The story of a very succesful scholarship program.
The Europe Direct Information Center of Bucharest, hosted by the European Institute in Romania, offers undergraduates and graduate students in Bucharest universities the possibility of specializing in European affairs. Recently, Bucharest hosted the second edition of the Internship and Scholarship Gala. 20 young students or graduates were awarded social media scholarships. The scholarship is a month, with the possibility of extending it to 3 months, by mutual agreement of the parts, depending on the activities of the center, the scholarship holder’s availability and willingness to get involved. We found out more about this project from Diana Filip, coordinator of the Europe Direct Center of Bucharest:
“This is a program we began in early 2014. The first scholarships were granted in 2014, and we thought that the interns who work at the European Institute and the Europe Direct Center should be rewarded for their work, considering that they work alongside us 3 to 6 hours a day. We make a selection, once or twice a year, depending on the number of people we need and the number of applications we receive. The number of places available is two per month, we had 20 places this year and in 2015, while in 2014 we had fewer places because the program started later. The call for applications is posted on our website. This is a European opportunity that we also disseminate on social media too, on Facebook and Twitter. The applications get sent by e-mail and have to contain a CV, a form we supply which has to be filled in with details of interest to us. Also, they should submit a creative paper on a European topic, focusing on the European priorities of that particular year. Recently, we have just finished the call for applications under the 2016 scholarship program.”
Madalin Blidaru studies political science and had a scholarship at the Europe Direct Center in June last year.
“I had the opportunity to get up to speed on everything about Europe, to see what goes on in the European Parliament and how this is received in Romania, to see what activities the European Commission has, including opportunities for financing, which are promoted among citizens, opportunities for young people, scholarships, study programs, and other EU news. This internship was on communication. It was an interesting one, because we know how useful it is for information to reach citizens, younger and older alike. When I was there I interacted with people who were there to get information on various topics on the European agenda. At school I specialized mostly in European studies, therefore this internship helped me organize my knowledge, and it also helped me with my exams.”

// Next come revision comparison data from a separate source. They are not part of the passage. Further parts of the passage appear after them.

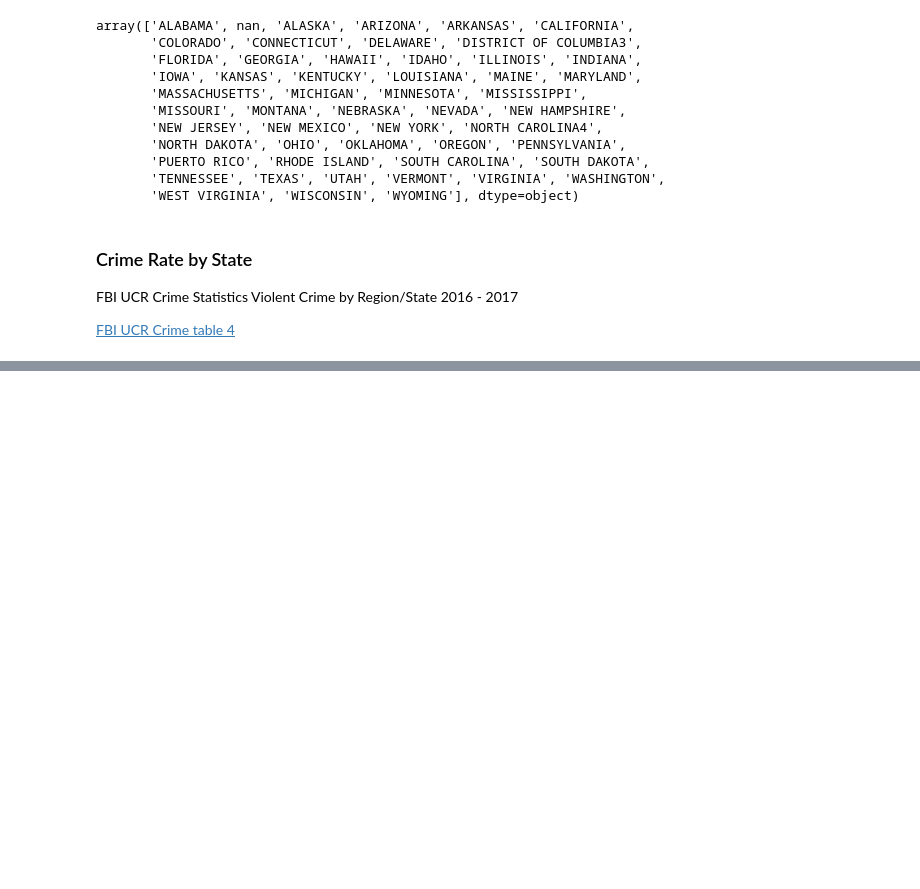
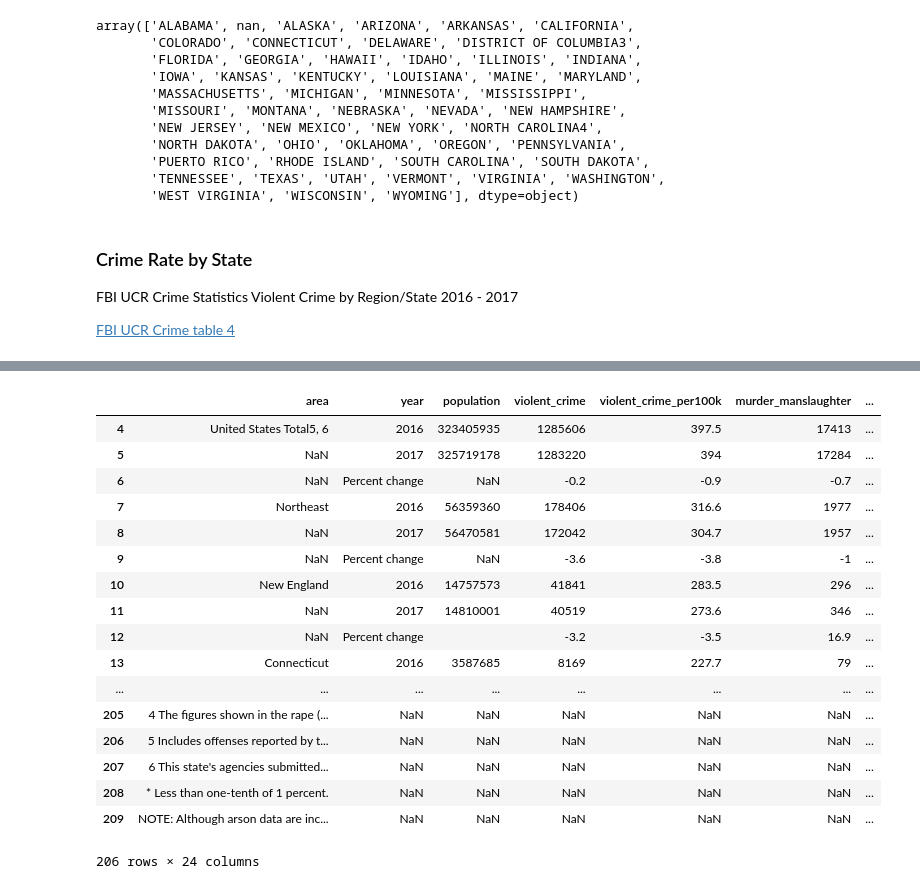
Before and after one commit to EricMa206/Module3Project, a Jupyter notebook: Project 3 Congress.ipynb, the cells around one changed output, grey strips where cells are left out. Saved outputs shown, nothing was run; the diff lists cells and outputs as text; code cells hidden in the pictures; blank space fills up the shorter version.

```diff
--- a/Project 3 Congress.ipynb
+++ b/Project 3 Congress.ipynb
@@ -354,4 +353,4 @@ headers = ["area", "year", "population", "violent_crime", "violent_crime_per100k
            "aggravated_assault", "aggravated_assault_per100k", "property_crime", "property_crime_per100k",
            "burglary", "burglary_per100k", "larceny_theft", "larceny_theft_per100k", "motor_vehicle_theft",
            "motor_vehicle_theft_per100k", "none1", "none2", "none3"]
-crime_df = pd.read_excel("crime_rate_by_region.xls", header = headers )
+crime_df = pd.read_excel("crime_rate_by_region.xls", names=headers )
@@ -380,0 +357,22 @@ crime_df.drop()
+# %%
+crime_df.drop(crime_df.index[:4], inplace=True)
+crime_df
+# %% [output]
+|  | area | year | population | violent_crime | violent_crime_per100k | murder_manslaughter | ... |
+| 4 | United States Total5, 6 | 2016 | 323405935 | 1285606 | 397.5 | 17413 | ... |
+| 5 | NaN | 2017 | 325719178 | 1283220 | 394 | 17284 | ... |
+| 6 | NaN | Percent change | NaN | -0.2 | -0.9 | -0.7 | ... |
+| 7 | Northeast | 2016 | 56359360 | 178406 | 316.6 | 1977 | ... |
+| 8 | NaN | 2017 | 56470581 | 172042 | 304.7 | 1957 | ... |
+| 9 | NaN | Percent change | NaN | -3.6 | -3.8 | -1 | ... |
+| 10 | New England | 2016 | 14757573 | 41841 | 283.5 | 296 | ... |
+| 11 | NaN | 2017 | 14810001 | 40519 | 273.6 | 346 | ... |
+| 12 | NaN | Percent change |  | -3.2 | -3.5 | 16.9 | ... |
+| 13 | Connecticut | 2016 | 3587685 | 8169 | 227.7 | 79 | ... |
+| ... | ... | ... | ... | ... | ... | ... | ... |
+| 205 | 4 The figures shown in the rape (... | NaN | NaN | NaN | NaN | NaN | ... |
+| 206 | 5 Includes offenses reported by t... | NaN | NaN | NaN | NaN | NaN | ... |
+| 207 | 6 This state's agencies submitted... | NaN | NaN | NaN | NaN | NaN | ... |
+| 208 | * Less than one-tenth of 1 percent. | NaN | NaN | NaN | NaN | NaN | ... |
+| 209 | NOTE: Although arson data are inc... | NaN | NaN | NaN | NaN | NaN | ... |
+206 rows × 24 columns
```
Also changed, not shown: parts of 6 cells of this notebook, 1 other file.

Ioana Vorochevici is also a political science student, and is working on her PhD right now:
“I was on a one-month internship at the Europe Direct Information Center last year. It was an extremely useful internship, both in terms of technical elements learned there related to social media, but also in terms of the new perspectives I encountered due to taking part in events. I am very grateful for the opportunity I have, and I hope to continue my collaboration with the Center”.
Marina Penciu is a doctoral student with the University of Bucharest School of History, and in spring last year she had the opportunity of getting an internship with the European Institute:
“This was one of the most productive activities I have taken part in outside school, especially considering that I very much liked the center’s mission. I think it is very important how you communicate with citizens, and not generally and declaratively, but punctual, concrete communication, in a manner which is easily understood by them. We tried to transform the EU’s general messages in punctual, clear, concise messages to help citizens understand Europe better. I think people have to understand what the purpose is, and what leverage they have, as citizens of the Union, especially in this crisis context. We have to become aware that, in the end, the European project is to everyone’s advantage. In my PhD thesis I focus on international organizations, not the EU, but NATO. I believe, however, that working in an international organization, such as the EU, is one of the ideal jobs right now. I think this type of job is most suitable for our way of being and for the plans our generation has.”
The Europe Direct network is one of the main instruments used by the European Commission to inform its citizens and communicate with them at local level. Ioana Marchis – coordinator of the Europe Direct network in Romania – urges students to register for the scholarships offered by the European Commission Representation in Romania too:
“The Commission has lots of programs running in partnership or through the relevant state institutions. This project, called Europe Direct, runs in all member states. Practically there are 550 such centers as the one in Bucharest, all over Europe. Romania has 31 such centers. On this occasion, I invite interns to also apply for an internship at the Representation. This opportunity is open for applications until June- July, and I hope as many of you will show passion and will get involved in all that has to do with communication, the topic of our internship. At this point we, at the European Commission, are starting to work on some reference terms, namely what we would like to happen with these centers over the next financial framework.”
Some of the people who took part in these European communication courses managed to get jobs in this domain. They are communicators for European policies for Romania.
(Translated by C. Cotoiu)